    Look, we've all padded an expense account or two at some point in our lives. There's no shame in it, and frankly, anyone who denies doing it here and there comes off as a litte Ned Flanders-style creepy. There's such a thing as taking it too far, though, and Hans Peter Martin, an Austrian member of the European Parliament, may have taken the cake, including one particularly eye-catching item on a recent bill he expensed to that august body -- a 2,200 euro charge labelled "elephant."

    Read More
  17. Artist Hides Check for His Entire Life Savings in Gallery Show, Declares Finders Keepers

    It's never been easy to make one's living as an artist, but these days it seems like getting your signal through all of the background noise can be even more difficult. British artist Tomas Georgeson has come up with an intriguing way of promoting his latest gallery show, reasoning that if you can't get people excited to come to your show, maybe you can just bribe them instead. To that end, Georgeson has hidden a check for the sum total of his life savings somewhere in the gallery and declared that the person who finds it gets to keep it.

    Read More
  18. Funny Money: Botanists Say Canada’s New $20 Bill’s Sporting the Wrong Maple Leaf

    Canada recently revamped its $20 bill, resulting in an uproar from Canadian botanists upset that the bills seem to have whiffed on a pretty big point -- Canada's iconic symbol, the maple leaf. While a maple leaf did make it onto the bill, tree and plant aficionados from across the country have noted with some dismay that it doesn't appear to be a leaf from the sugar maple that it represented on Canada's flags and hockey jerseys, but one from the Norway maple, a species that, as its name suggests, isn't even native to Canada.

    Read More
  19. Worst Money You’ll Ever Spend: Cough Up $100 to Message a Complete Stranger on Facebook

    You most likely remember your parents repeating the phrase over and over in the hopes that it would eventually embed itself in your adolescent minds: "Don't talk to strangers." Years later, it turns out their advice was taken to heart since Facebook is currently testing an initiative to charge users to message complete strangers outside their network -- though why'd you even want to do so prior to this change is beyond us -- that will set them back $100. The social media juggernaut is still deliberating over the exact price point, but regardless, contacting some random unknown who will most likely ignore your message seems like a quick way to throw money down the drain no matter the finalized cost.

    Read More
  20. I Believe You Discounted My Stapler: Staples and Other Online Retailers Tailor Prices Based on Customer Info

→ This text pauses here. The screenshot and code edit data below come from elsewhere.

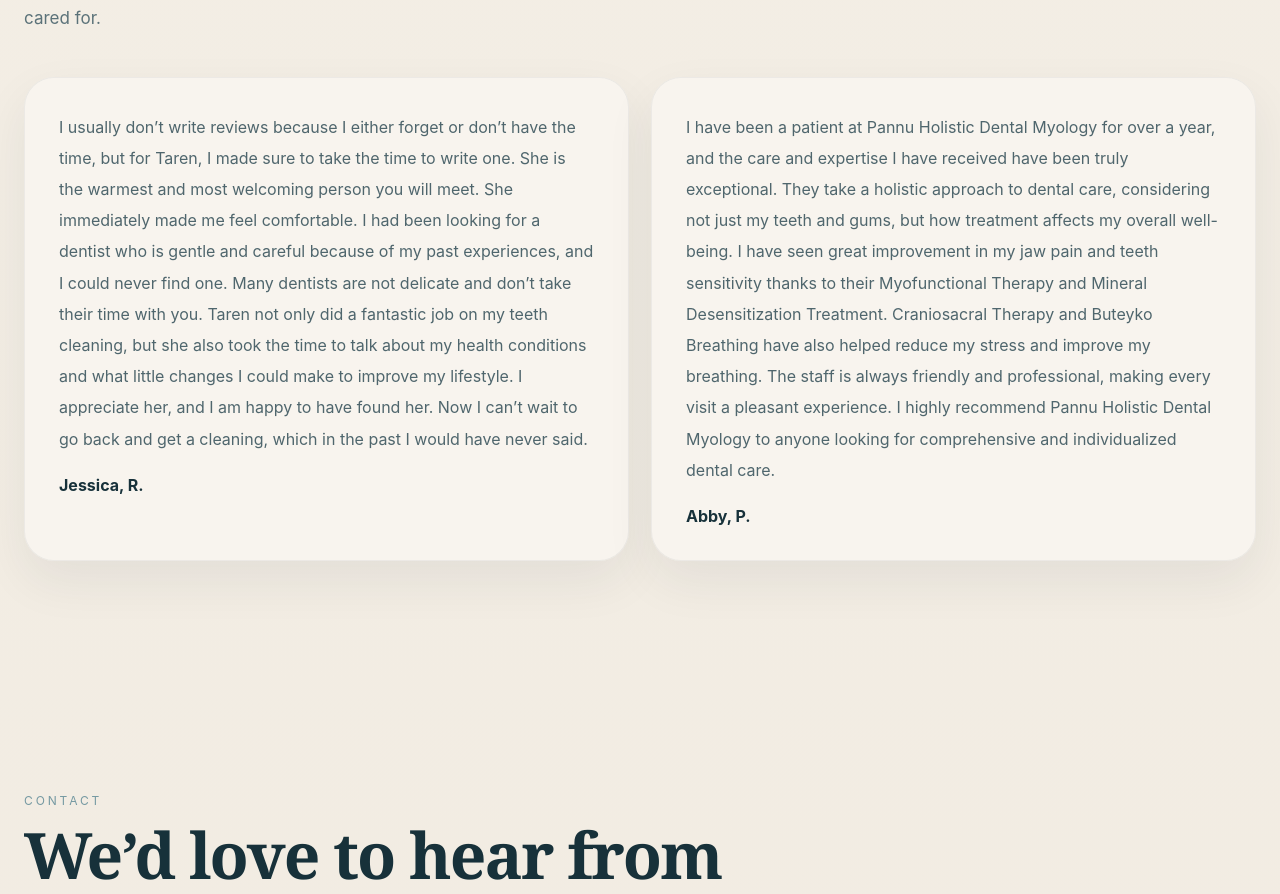
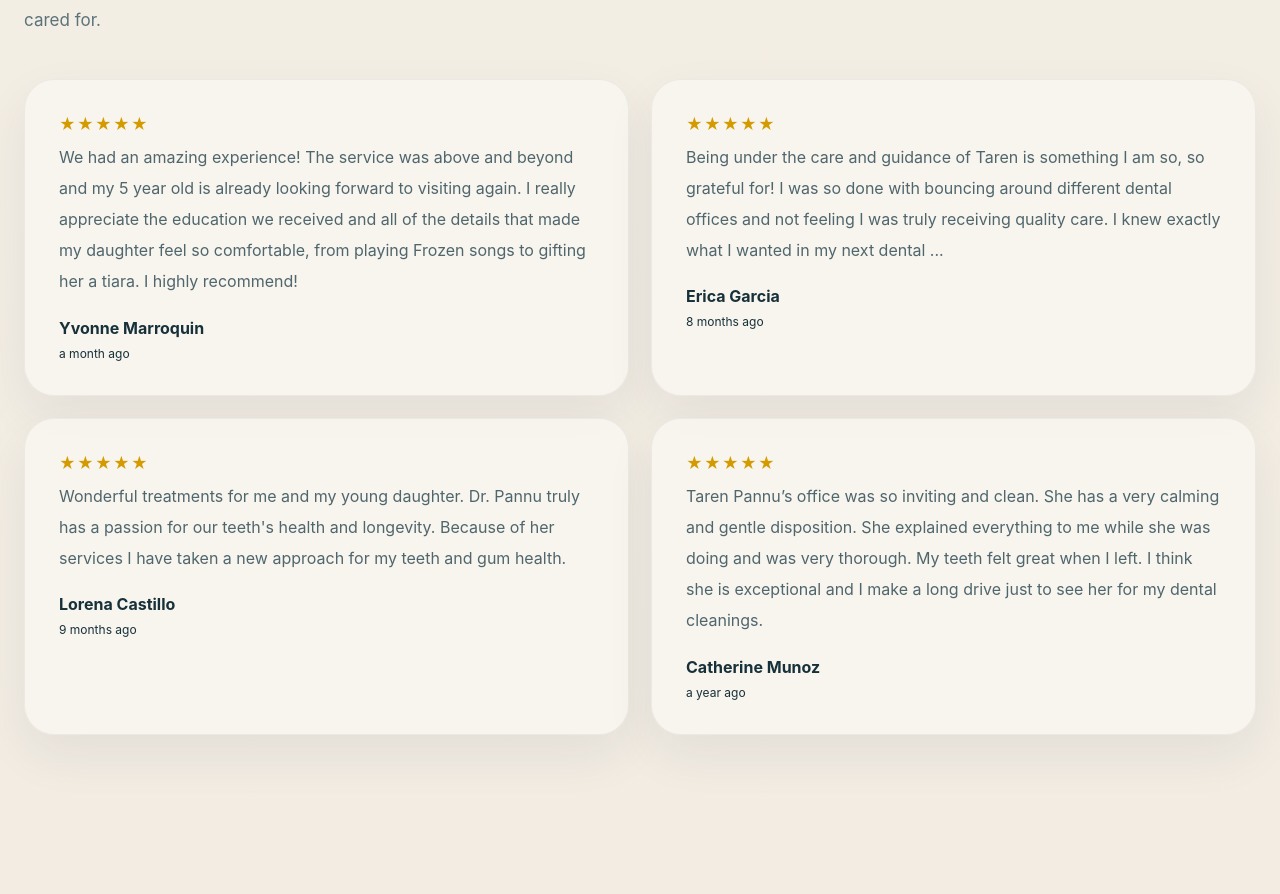
Before and after one commit to pooledlp/pannu-holistic, a React (Vite) app: page / in a window 1280 px wide. Shown: the part 4691-5585 px from the top of the page. Built offline with nearby package versions, Linux system fonts and the light colour scheme; no server answers.

Commit message:
Align products section colors with neutral site palette

```diff
--- a/src/App.jsx
+++ b/src/App.jsx
@@ -31,16 +31,40 @@
   "Holistic Teeth Whitening",
 ];
 
+
+
 const testimonials = [
   {
+    key: "yvonne-marroquin",
     quote:
-      "I usually don’t write reviews because I either forget or don’t have the time, but for Taren, I made sure to take the time to write one. She is the warmest and most welcoming person you will meet. She immediately made me feel comfortable. I had been looking for a dentist who is gentle and careful because of my past experiences, and I could never find one. Many dentists are not delicate and don’t take their time with you. Taren not only did a fantastic job on my teeth cleaning, but she also took the time to talk about my health conditions and what little changes I could make to improve my lifestyle. I appreciate her, and I am happy to have found her. Now I can’t wait to go back and get a cleaning, which in the past I would have never said.",
-    name: "Jessica, R.",
+      "We had an amazing experience! The service was above and beyond and my 5 year old is already looking forward to visiting again. I really appreciate the education we received and all of the details that made my daughter feel so comfortable, from playing Frozen songs to gifting her a tiara. I highly recommend!",
+    name: "Yvonne Marroquin",
+    rating: 5,
+    when: "a month ago",
   },
   {
+    key: "erica-garcia",
     quote:
-      "I have been a patient at Pannu Holistic Dental Myology for over a year, and the care and expertise I have received have been truly exceptional. They take a holistic approach to dental care, considering not just my teeth and gums, but how treatment affects my overall well-being. I have seen great improvement in my jaw pain and teeth sensitivity thanks to their Myofunctional Therapy and Mineral Desensitization Treatment. Craniosacral Therapy and Buteyko Breathing have also helped reduce my stress and improve my breathing. The staff is always friendly and professional, making every visit a pleasant experience. I highly recommend Pannu Holistic Dental Myology to anyone looking for comprehensive and individualized dental care.",
-    name: "Abby, P.",
+      "Being under the care and guidance of Taren is something I am so, so grateful for! I was so done with bouncing around different dental offices and not feeling I was truly receiving quality care. I knew exactly what I wanted in my next dental ...",
+    name: "Erica Garcia",
+    rating: 5,
+    when: "8 months ago",
+  },
+  {
+    key: "lorena-castillo",
+    quote:
+      "Wonderful treatments for me and my young daughter. Dr. Pannu truly has a passion for our teeth's health and longevity. Because of her services I have taken a new approach for my teeth and gum health.",
+    name: "Lorena Castillo",
+    rating: 5,
+    when: "9 months ago",
+  },
+  {
+    key: "catherine-munoz",
+    quote:
+      "Taren Pannu’s office was so inviting and clean. She has a very calming and gentle disposition. She explained everything to me while she was doing and was very thorough. My teeth felt great when I left. I think she is exceptional and I make a long drive just to see her for my dental cleanings.",
+    name: "Catherine Munoz",
+    rating: 5,
+    when: "a year ago",
   },
 ];
 
@@ -103,6 +127,8 @@
     ],
     []
   );
+
+
 
   const ratingStars = (rating = 0) => {
     const count = Math.round(Number(rating));
@@ -687,15 +713,13 @@
           border-radius: 36px;
           overflow: hidden;
           position: relative;
-          background: url('/products-ocean.jpg') center center / cover no-repeat;
-          box-shadow: 0 24px 60px rgba(22,49,58,0.12);
+          background: rgba(248,245,239,0.94);
+          box-shadow: 0 20px 50px rgba(22,49,58,0.07);
+          border: 1px solid rgba(22,49,58,0.05);
         }
 
         .products-wrap::before {
-          content: "";
-          position: absolute;
-          inset: 0;
-          background: linear-gradient(180deg, rgba(10,28,35,0.28), rgba(10,28,35,0.52));
+          content: none;
         }
 
         .products-inner {
@@ -710,10 +734,9 @@
         .glass-box {
           padding: 32px;
           border-radius: 28px;
-          background: rgba(255,255,255,0.12);
-          border: 1px solid rgba(255,255,255,0.18);
-          backdrop-filter: blur(12px);
-          color: #fff;
+          background: #f1ebe0;
+          border: 1px solid rgba(22,49,58,0.05);
+          color: #17313a;
         }
 
         .glass-box small {
@@ -722,7 +745,7 @@
           font-size: 12px;
           letter-spacing: 0.22em;
           text-transform: uppercase;
-          color: rgba(255,255,255,0.72);
+          color: #6f93a0;
         }
 
         .glass-box h2 {
@@ -736,7 +759,7 @@
 
         .glass-box p {
           margin: 18px 0 0;
-          color: rgba(255,255,255,0.86);
+          color: #4f666d;
           line-height: 1.85;
         }
 
@@ -749,8 +772,8 @@
         .product-card {
           padding: 16px 18px;
           border-radius: 18px;
-          background: rgba(255,255,255,0.12);
-          border: 1px solid rgba(255,255,255,0.16);
+          background: #f7f3ec;
+          border: 1px solid rgba(22,49,58,0.05);
         }
 
         .product-card strong {
@@ -761,7 +784,7 @@
 
         .product-card span {
           display: block;
-          color: rgba(255,255,255,0.78);
+          color: #4f666d;
           margin-bottom: 10px;
         }
 
@@ -771,8 +794,8 @@
           justify-content: center;
           padding: 10px 14px;
           border-radius: 999px;
-          background: rgba(255,255,255,0.16);
-          border: 1px solid rgba(255,255,255,0.18);
+          background: #fff;
+          border: 1px solid rgba(22,49,58,0.08);
           font-size: 13px;
         }
 
```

    Online shopping -- among other things too numerous to mention -- is perhaps one of the greatest gifts the internet has bestowed upon mankind, allowing us to indulge in the long-held fantasy of shopping without having to get dressed. Still, there's always been an unspoken tradeoff for being able to browse the virtual aisles in nothing but our tighty whiteys, because at this point it's hard to believe such convenience would be free. Online retailers have always been collecting our personal information for their own dubious ends since they hit the interwebs, but a recent investigation by The Wall Street Journal reveals that businesses such as Staples are using this data to tailor prices based on customer location, income, and other factors. It turns out that not all sales are created equal.

    Read More
© 2015 The Mary Sue   |   About UsAdvertiseNewsletterJobsContributorsComment PolicyPrivacyUser AgreementDisclaimerContact RSS

Dan Abrams, Founder
  1. Mediaite
  2. The Mary Sue
  3. Styleite
  4. The Braiser
  5. SportsGrid
  6. Gossip Cop